Exclude all images and print the entries below exactly.

== TASK DATA

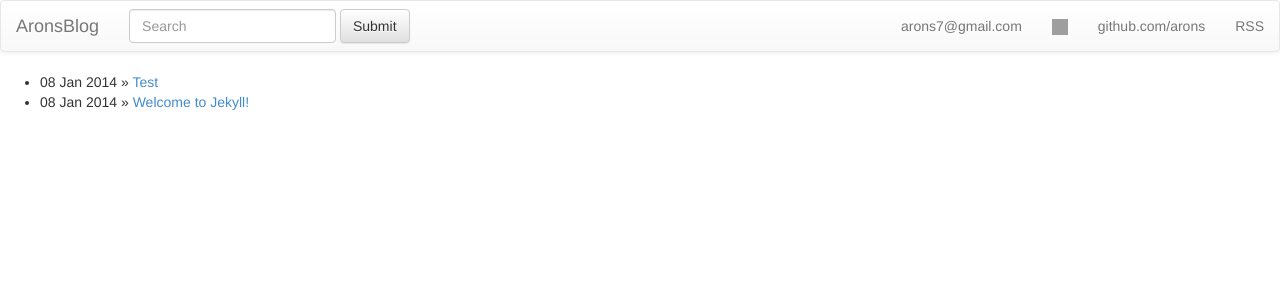
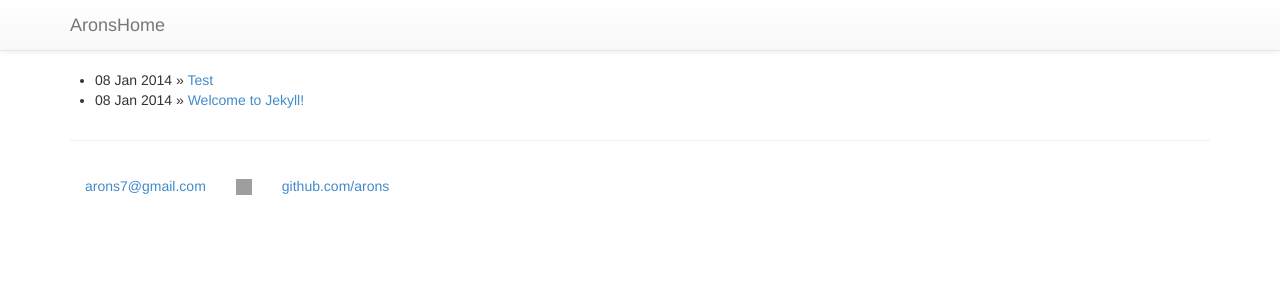
Before and after one commit to arons/arons.github.io, a Jekyll site: the page built from index.html, in a window 1280 px wide. Shown: the top 300 px of the page. Built offline with Jekyll 4.4.1, drawn with Linux system fonts in a browser that asks for light colours; Markdown is read by kramdown in place of the engine named in the settings; the list of posts is cut into pages by our own code; comment, search, counter and statistics services are not loaded; grey boxes are pictures that could not be loaded.

Commit message:
new layout

```diff
--- a/_layouts/default.html
+++ b/_layouts/default.html
@@ -6,17 +6,25 @@
     <meta name="description" content="{{ site.description }}">
 
     <!-- Bootstrap -->
-    <link href="/css/bootstrap.min.css" rel="stylesheet">
-    <link href="/css/bootstrap-theme.min.css" rel="stylesheet">
+    <link href="css/bootstrap.min.css" rel="stylesheet">
+    <link href="css/bootstrap-theme.min.css" rel="stylesheet">
 
+    <!-- Custom styles for this template -->
+    <link href="css/offcanvas.css" rel="stylesheet">
+
+    <!-- Bootstrap core JavaScript
+    ================================================== -->
 
     <!-- jQuery (necessary for Bootstrap's JavaScript plugins) -->
     <script src="https://code.jquery.com/jquery.js"></script>
+
     <!-- Include all compiled plugins (below), or include individual files as needed -->
-    <script src="/js/bootstrap.min.js"></script>
+    <script src="js/bootstrap.min.js"></script>
+    <script src="js/offcanvas.js"></script>
 
     <script type="text/javascript" src="https://apis.google.com/js/plusone.js"></script>
 
+    <!-- Analytics -->
     <script type="text/javascript">
       var _gaq = _gaq || [];
       _gaq.push(['_setAccount', 'UA-24741902-1']);
@@ -32,60 +40,82 @@
 </head>
 
 <body>
-
-<nav class="navbar navbar-default" role="navigation">
-  <!-- Brand and toggle get grouped for better mobile display -->
+    <div class="navbar navbar-fixed-top navbar-default" role="navigation">
+      <div class="container">
         <div class="navbar-header">
-    <button type="button" class="navbar-toggle" data-toggle="collapse" data-target="#bs-example-navbar-collapse-1">
+          <button type="button" class="navbar-toggle" data-toggle="collapse" data-target=".navbar-collapse">
             <span class="sr-only">Toggle navigation</span>
             <span class="icon-bar"></span>
             <span class="icon-bar"></span>
             <span class="icon-bar"></span>
           </button>
-    <a class="navbar-brand" href="/">AronsBlog</a>
+          <a class="navbar-brand" href="http://arons.dyndns.org">AronsHome</a>
         </div>
 
-  <!-- Collect the nav links, forms, and other content for toggling -->
-  <div class="collapse navbar-collapse" id="bs-example-navbar-collapse-1">
 
+        <div class="collapse navbar-collapse">
           <ul class="nav navbar-nav">
             <li><g:plusone></g:plusone></li>
+            <!--
+            <li><a href="#about">About</a></li>
+            <li><a href="#contact">Contact</a></li>
+             -->
           </ul>
-
-    <form class="navbar-form navbar-left" role="search" method="GET" action="http://www.google.com/search">
-      <input type="hidden" name="ie" value="UTF-8">
-      <input type="hidden" name="oe" value="UTF-8">
-      <input type="hidden" name="domains" value="arons.github.io">
-      <input type="hidden" name="sitesearch" value="arons.github.io">
-      <div class="form-group">
-        <input type="text" class="form-control" placeholder="Search" name="q">
-      </div>
-      <button type="submit" class="btn btn-default">Submit</button>
-    </form>
+        </div> <!-- /.nav-collapse -->
 
 
-    <ul class="nav navbar-nav navbar-right">
+      </div><!-- /.container -->
+    </div><!-- /.navbar -->
+
+    <div class="container">
+
+      <div class="row row-offcanvas row-offcanvas-right">
+
+        <div class="col-xs-12 col-sm-9">
+          <p class="pull-right visible-xs">
+            <button type="button" class="btn btn-primary btn-xs" data-toggle="offcanvas">Toggle nav</button>
+          </p>
+          <!--
+          <div class="jumbotron">
+            <img alt="" src="https://en.gravatar.com/userimage/27524772/70890d356021f6d97a66fd9f1ae84567.jpeg">
+            <p>Who I am?</p>
+          </div>
+           -->
+
+          <div class="row">
+            {{ content }}
+          </div><!--/row-->
+        </div><!--/span-->
+
+        <div class="col-xs-6 col-sm-3 sidebar-offcanvas" id="sidebar" role="navigation">
+          <div class="list-group">
+          <!--
+            <div class="list-group-item"><g:plusone></g:plusone></div>
+            <a href="#" class="list-group-item active">Link</a>
+            <a href="#" class="list-group-item">Link</a>
+            <a href="#" class="list-group-item">Link</a>
+            <a href="#" class="list-group-item">Link</a>
+            <a href="#" class="list-group-item">Link</a>
+            <a href="#" class="list-group-item">Link</a>
+            <a href="#" class="list-group-item">Link</a>
+            <a href="#" class="list-group-item">Link</a>
+            <a href="#" class="list-group-item">Link</a>
+            <a href="#" class="list-group-item">Link</a>
+             -->
+          </div>
+        </div><!--/span-->
+      </div><!--/row-->
+
+      <hr>
+
+      <ul class="nav navbar-nav ">
        <li><a href='mailto:arons7@gmail.com'>arons7@gmail.com</a></li>
        <li><a href="//plus.google.com/110416778187193830639?prsrc=3" rel="publisher" target="_top" style="text-decoration:none;">
            <img src="//ssl.gstatic.com/images/icons/gplus-16.png" alt="Google+" style="border:0;width:16px;height:16px;"/>
            </a></li>
        <li><a href="https://github.com/arons">github.com/arons</a></li>
-        <li><a href="feed.xml">RSS</a></li>
+       <!-- <li><a href="feed.xml">RSS</a></li>  -->
       </ul>
-  </div><!-- /.navbar-collapse -->
-</nav>
-
-
-
- <div class="row-fluid">
-  <div class="span8">
-    {{ content }}
-  </div>
-  <div class="span4">
-    {% include sidebar.html %}
-  </div>
-</div>
-
-
+    </div><!--/.container-->
 </body>
 </html>
--- /dev/null
+++ b/css/offcanvas.css
@@ -0,0 +1,51 @@
+/*
+ * Style tweaks
+ * --------------------------------------------------
+ */
+html,
+body {
+  overflow-x: hidden; /* Prevent scroll on narrow devices */
+}
+body {
+  padding-top: 70px;
+}
+footer {
+  padding: 30px 0;
+}
+
+/*
+ * Off Canvas
+ * --------------------------------------------------
+ */
+@media screen and (max-width: 767px) {
+  .row-offcanvas {
+    position: relative;
+    -webkit-transition: all 0.25s ease-out;
+    -moz-transition: all 0.25s ease-out;
+    transition: all 0.25s ease-out;
+  }
+
+  .row-offcanvas-right
+  .sidebar-offcanvas {
+    right: -50%; /* 6 columns */
+  }
+
+  .row-offcanvas-left
+  .sidebar-offcanvas {
+    left: -50%; /* 6 columns */
+  }
+
+  .row-offcanvas-right.active {
+    right: 50%; /* 6 columns */
+  }
+
+  .row-offcanvas-left.active {
+    left: 50%; /* 6 columns */
+  }
+
+  .sidebar-offcanvas {
+    position: absolute;
+    top: 0;
+    width: 50%; /* 6 columns */
+  }
+}
--- /dev/null
+++ b/js/offcanvas.js
@@ -0,0 +1,5 @@
+$(document).ready(function() {
+  $('[data-toggle=offcanvas]').click(function() {
+    $('.row-offcanvas').toggleClass('active');
+  });
+});
```
Also changed, not shown: _layouts/post.html (+7 -6 lines). Lines whose indentation alone changed are shown as unchanged.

====

**ANSWER BOX**
Before and after one commit to arons/arons.github.io, a Jekyll site: the page built from index.html, in a window 1280 px wide. Shown: the top 300 px of the page. Built offline with Jekyll 4.4.1, drawn with Linux system fonts in a browser that asks for light colours; Markdown is read by kramdown in place of the engine named in the settings; the list of posts is cut into pages by our own code; comment, search, counter and statistics services are not loaded; grey boxes are pictures that could not be loaded.

Commit message:
new layout

```diff
--- a/_layouts/default.html
+++ b/_layouts/default.html
@@ -6,17 +6,25 @@
     <meta name="description" content="{{ site.description }}">
 
     <!-- Bootstrap -->
-    <link href="/css/bootstrap.min.css" rel="stylesheet">
-    <link href="/css/bootstrap-theme.min.css" rel="stylesheet">
+    <link href="css/bootstrap.min.css" rel="stylesheet">
+    <link href="css/bootstrap-theme.min.css" rel="stylesheet">
 
+    <!-- Custom styles for this template -->
+    <link href="css/offcanvas.css" rel="stylesheet">
+
+    <!-- Bootstrap core JavaScript
+    ================================================== -->
 
     <!-- jQuery (necessary for Bootstrap's JavaScript plugins) -->
     <script src="https://code.jquery.com/jquery.js"></script>
+
     <!-- Include all compiled plugins (below), or include individual files as needed -->
-    <script src="/js/bootstrap.min.js"></script>
+    <script src="js/bootstrap.min.js"></script>
+    <script src="js/offcanvas.js"></script>
 
     <script type="text/javascript" src="https://apis.google.com/js/plusone.js"></script>
 
+    <!-- Analytics -->
     <script type="text/javascript">
       var _gaq = _gaq || [];
       _gaq.push(['_setAccount', 'UA-24741902-1']);
@@ -32,60 +40,82 @@
 </head>
 
 <body>
-
-<nav class="navbar navbar-default" role="navigation">
-  <!-- Brand and toggle get grouped for better mobile display -->
+    <div class="navbar navbar-fixed-top navbar-default" role="navigation">
+      <div class="container">
         <div class="navbar-header">
-    <button type="button" class="navbar-toggle" data-toggle="collapse" data-target="#bs-example-navbar-collapse-1">
+          <button type="button" class="navbar-toggle" data-toggle="collapse" data-target=".navbar-collapse">
             <span class="sr-only">Toggle navigation</span>
             <span class="icon-bar"></span>
             <span class="icon-bar"></span>
             <span class="icon-bar"></span>
           </button>
-    <a class="navbar-brand" href="/">AronsBlog</a>
+          <a class="navbar-brand" href="http://arons.dyndns.org">AronsHome</a>
         </div>
 
-  <!-- Collect the nav links, forms, and other content for toggling -->
-  <div class="collapse navbar-collapse" id="bs-example-navbar-collapse-1">
 
+        <div class="collapse navbar-collapse">
           <ul class="nav navbar-nav">
             <li><g:plusone></g:plusone></li>
+            <!--
+            <li><a href="#about">About</a></li>
+            <li><a href="#contact">Contact</a></li>
+             -->
           </ul>
-
-    <form class="navbar-form navbar-left" role="search" method="GET" action="http://www.google.com/search">
-      <input type="hidden" name="ie" value="UTF-8">
-      <input type="hidden" name="oe" value="UTF-8">
-      <input type="hidden" name="domains" value="arons.github.io">
-      <input type="hidden" name="sitesearch" value="arons.github.io">
-      <div class="form-group">
-        <input type="text" class="form-control" placeholder="Search" name="q">
-      </div>
-      <button type="submit" class="btn btn-default">Submit</button>
-    </form>
+        </div> <!-- /.nav-collapse -->
 
 
-    <ul class="nav navbar-nav navbar-right">
+      </div><!-- /.container -->
+    </div><!-- /.navbar -->
+
+    <div class="container">
+
+      <div class="row row-offcanvas row-offcanvas-right">
+
+        <div class="col-xs-12 col-sm-9">
+          <p class="pull-right visible-xs">
+            <button type="button" class="btn btn-primary btn-xs" data-toggle="offcanvas">Toggle nav</button>
+          </p>
+          <!--
+          <div class="jumbotron">
+            <img alt="" src="https://en.gravatar.com/userimage/27524772/70890d356021f6d97a66fd9f1ae84567.jpeg">
+            <p>Who I am?</p>
+          </div>
+           -->
+
+          <div class="row">
+            {{ content }}
+          </div><!--/row-->
+        </div><!--/span-->
+
+        <div class="col-xs-6 col-sm-3 sidebar-offcanvas" id="sidebar" role="navigation">
+          <div class="list-group">
+          <!--
+            <div class="list-group-item"><g:plusone></g:plusone></div>
+            <a href="#" class="list-group-item active">Link</a>
+            <a href="#" class="list-group-item">Link</a>
+            <a href="#" class="list-group-item">Link</a>
+            <a href="#" class="list-group-item">Link</a>
+            <a href="#" class="list-group-item">Link</a>
+            <a href="#" class="list-group-item">Link</a>
+            <a href="#" class="list-group-item">Link</a>
+            <a href="#" class="list-group-item">Link</a>
+            <a href="#" class="list-group-item">Link</a>
+            <a href="#" class="list-group-item">Link</a>
+             -->
+          </div>
+        </div><!--/span-->
+      </div><!--/row-->
+
+      <hr>
+
+      <ul class="nav navbar-nav ">
        <li><a href='mailto:arons7@gmail.com'>arons7@gmail.com</a></li>
        <li><a href="//plus.google.com/110416778187193830639?prsrc=3" rel="publisher" target="_top" style="text-decoration:none;">
            <img src="//ssl.gstatic.com/images/icons/gplus-16.png" alt="Google+" style="border:0;width:16px;height:16px;"/>
            </a></li>
        <li><a href="https://github.com/arons">github.com/arons</a></li>
-        <li><a href="feed.xml">RSS</a></li>
+       <!-- <li><a href="feed.xml">RSS</a></li>  -->
       </ul>
-  </div><!-- /.navbar-collapse -->
-</nav>
-
-
-
- <div class="row-fluid">
-  <div class="span8">
-    {{ content }}
-  </div>
-  <div class="span4">
-    {% include sidebar.html %}
-  </div>
-</div>
-
-
+    </div><!--/.container-->
 </body>
 </html>
--- /dev/null
+++ b/css/offcanvas.css
@@ -0,0 +1,51 @@
+/*
+ * Style tweaks
+ * --------------------------------------------------
+ */
+html,
+body {
+  overflow-x: hidden; /* Prevent scroll on narrow devices */
+}
+body {
+  padding-top: 70px;
+}
+footer {
+  padding: 30px 0;
+}
+
+/*
+ * Off Canvas
+ * --------------------------------------------------
+ */
+@media screen and (max-width: 767px) {
+  .row-offcanvas {
+    position: relative;
+    -webkit-transition: all 0.25s ease-out;
+    -moz-transition: all 0.25s ease-out;
+    transition: all 0.25s ease-out;
+  }
+
+  .row-offcanvas-right
+  .sidebar-offcanvas {
+    right: -50%; /* 6 columns */
+  }
+
+  .row-offcanvas-left
+  .sidebar-offcanvas {
+    left: -50%; /* 6 columns */
+  }
+
+  .row-offcanvas-right.active {
+    right: 50%; /* 6 columns */
+  }
+
+  .row-offcanvas-left.active {
+    left: 50%; /* 6 columns */
+  }
+
+  .sidebar-offcanvas {
+    position: absolute;
+    top: 0;
+    width: 50%; /* 6 columns */
+  }
+}
--- /dev/null
+++ b/js/offcanvas.js
@@ -0,0 +1,5 @@
+$(document).ready(function() {
+  $('[data-toggle=offcanvas]').click(function() {
+    $('.row-offcanvas').toggleClass('active');
+  });
+});
```
Also changed, not shown: _layouts/post.html (+7 -6 lines). Lines whose indentation alone changed are shown as unchanged.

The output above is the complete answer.